Contrary to the view of some, the implementation of leading technology solutions – such as modern, integrated, collaborative workspaces and proactive compliance solutions powered by machine learning – does not require scale. This is thanks to the provision of such technology solutions through a software-as-a-service model, meaning any fund, regardless of size, can implement industry leading operational practices.
The superannuation industry has been slow to adopt the undeniable benefits modern technology solutions offer, and in places, reluctant to go through the true transformation of outdated legacy systems and manual processes that is needed to bring operations into the 21st century. However, all superannuation funds, regardless of size, can now take advantage of industry leading technology solutions through a simple, scalable licensing arrangement.
Fostering a competitive community
Before putting further pressure on funds to merge – particularly given the alternative options – we should also consider what the predicted general trend towards mergers and consolidation will mean for the industry and the economy at large?
Most obviously, fewer funds means less competition. The irony here is that the trend of mergers in pursuit of operating efficiencies will, in the long term, likely lead to the opposite. A competitive industry is a proven driver of efficient operations, as entities seek a competitive advantage by improving their cost structure and value proposition – with the ultimate benefactor, of course, being the end consumer.
Similarly, competition fosters innovation. The struggle to succeed is a powerful incentive to develop new and improved product and service offerings, better ways of working and innovative new business models. Small businesses are also the most agile, the most willing to experiment and often the most likely to develop step change improvements in an industry.
For superannuation, smaller funds and new entrants can and do help provide a diversified product and service offering, helping to serve market niches and identify new market trends. As global digital transformation takes hold, customer experience has become a key competitive battleground. For superannuating Australians, having more funds compete for their superannuation dollars will lead not only to greater choice, but also improved customer service, experience and engagement with their chosen fund.

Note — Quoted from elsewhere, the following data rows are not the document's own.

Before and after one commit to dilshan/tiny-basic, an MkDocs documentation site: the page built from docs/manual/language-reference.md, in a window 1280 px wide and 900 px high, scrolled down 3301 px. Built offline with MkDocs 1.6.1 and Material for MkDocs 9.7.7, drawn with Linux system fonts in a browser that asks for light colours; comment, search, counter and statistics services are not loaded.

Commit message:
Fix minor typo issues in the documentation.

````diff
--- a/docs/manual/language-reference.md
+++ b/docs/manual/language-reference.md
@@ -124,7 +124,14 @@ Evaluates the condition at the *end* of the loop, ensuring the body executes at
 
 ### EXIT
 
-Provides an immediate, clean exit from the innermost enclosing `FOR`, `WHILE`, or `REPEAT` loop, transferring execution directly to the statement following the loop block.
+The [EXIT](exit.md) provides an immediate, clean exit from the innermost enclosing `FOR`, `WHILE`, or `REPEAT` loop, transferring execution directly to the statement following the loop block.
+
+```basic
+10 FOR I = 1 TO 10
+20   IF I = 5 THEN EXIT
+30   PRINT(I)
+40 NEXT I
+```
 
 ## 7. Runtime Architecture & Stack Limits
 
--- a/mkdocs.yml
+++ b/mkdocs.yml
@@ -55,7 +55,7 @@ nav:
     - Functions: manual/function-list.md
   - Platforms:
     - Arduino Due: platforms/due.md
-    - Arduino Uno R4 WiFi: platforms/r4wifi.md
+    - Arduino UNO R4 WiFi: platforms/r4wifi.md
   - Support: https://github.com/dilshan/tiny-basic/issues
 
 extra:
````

Finally, the prospect of a consolidated superannuation industry, with a small number of funds controlling vast amounts of Australia’s wealth, should raise broader concerns.
Australia’s growing $2.9 trillion pile of superannuation capital is already worth a trillion dollars more than the entire Australian Securities Exchange.
Collectively, the wealth of superannuating Australians constitutes a broad ownership of the Australian economy. Continuing to consolidate this power may lead to just a few funds dominating the shareholding of Australia’s companies, presenting serious concentration issues and risks for Australia’s economic future.
In contrast to merging, outsourcing specialist tasks to independent specialist providers or adopting scalable technology solutions not only removes duplication from the industry but provides a clear pathway to more efficient operations and improved outcomes for members. Moreover, this model enables smaller funds to survive and prosper, ensuring that we maintain diversity and competition amongst funds, fostering innovation and ultimately providing more choice and improved outcomes for members.
*Interests in max Super (ABN 22 508 720 840 RSE R1067897) are issued by its trustee, Tidswell Financial Services Ltd (ABN 55 010 810 607 AFSL 237628 RSE L0000888), a Sargon business.